July/August 2001

Anthony Brown Asian American Orchestra with Steve Lacy
Monk's Moods: Music of Thelonious Monk
Keeper Records

Percussionist Anthony Brown's last project was a version of Ellington's "Far East Suite" that used Far and Middle Eastern instruments together with standard jazz instrumentation. There was a logic at work there that doesn't seem to apply to Thelonious Monk's music-despite Monk's apparent fondness for Oriental headgear as depicted on the cover of Brown and the Asian American Orchestra's new CD, Monk's Moods. But if I'm not sure why Brown has chosen to feature Monk on his latest, I'm certainly glad he's done so because the results are hugely enjoyable.

The key instrument on the CD is the Chinese hammered dulcimer, played by Yang-Qin Zhao, which takes the role of Monk's piano. This is a shrewd move by Brown (the main arranger), because the instrument is both similar to yet different from the piano. So Yan-Qin Zhao is able to evoke Monk, employing certain of his stylistic traits, without it sounding too much like imitation or pastiche. Other "exotic" instruments-Chinese viola, Chinese mouth organ, and contralto clarinet-are used sparingly and to good effect. In fact, the arrangements are imaginative and richly varied, perhaps even a touch too busy at times. All but one are by Brown, though in four cases ("Monk's Mood," "Crepuscule With Nellie," "Little Rootie Tootie" and "Friday the 13th") he's drawn on Hall Overton's charts for Monk's 1959 big band Town Hall concert.

Steve Lacy, guesting with the orchestra, is a featured soloist on several tracks. His soprano jinks and oozes through tracks like "Hackensack" and "Misterioso" with a sassy confidence that shows why he's arguably our premier Monk interpreter. The Orchestra's regular members make fine contributions, too: I particularly enjoyed trombonist Wayne Wallace, and Brown himself, whose versatile percussion provides a judicious stream of color and punctuation. Favorite moments include "Jackie-ing," with its clangourous brass-as-gamelan arrangement, and the closing "Pannonica," an enchanting duo for Yang-Qin Zhao's delicately plangent dulcimer and Lacy's tender soprano. But Monk's Moods fascinates throughout; it's a very impressive piece of work.
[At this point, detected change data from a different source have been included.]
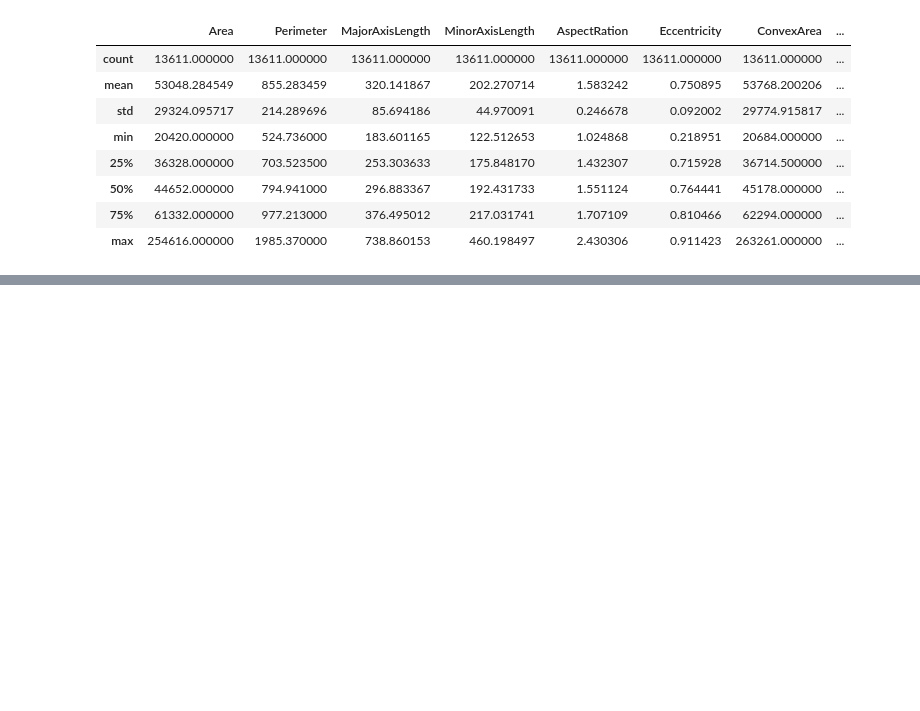
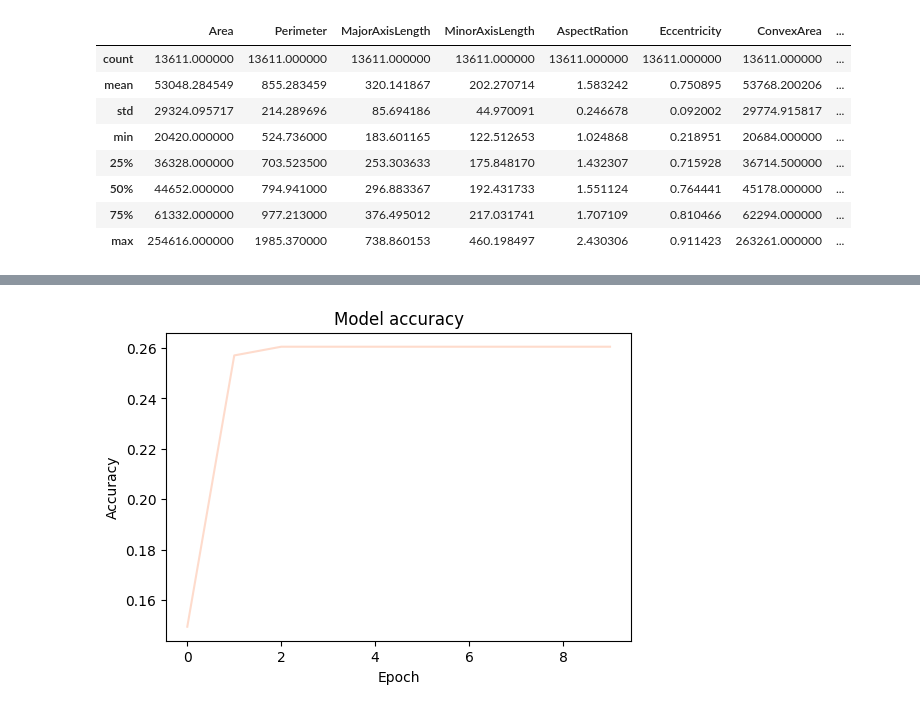
Before and after one commit to camlemessurier/COMP3330, a Jupyter notebook: A1/Q2.ipynb, the cells around one changed output, grey strips where cells are left out. Saved outputs shown, nothing was run; the diff lists cells and outputs as text; code cells hidden in the pictures; blank space fills up the shorter version.

```diff
--- a/A1/Q2.ipynb
+++ b/A1/Q2.ipynb
@@ -75,3 +97,7 @@ y = le.fit_transform(y['Class'])
+# %%
+plot_accuracy(history)
+# %% [output]
+[figure, added]
 # %%
 def cvNN(X, y):
 
```
Also changed, not shown: parts of 15 cells of this notebook, 15 other files.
Originally published in July/August 2001
BUY THIS ALBUM from Amazon.com
STREAM THIS CD from Rhapsody.com

Add a Comment

You need to log in to comment on this article. No account? No problem!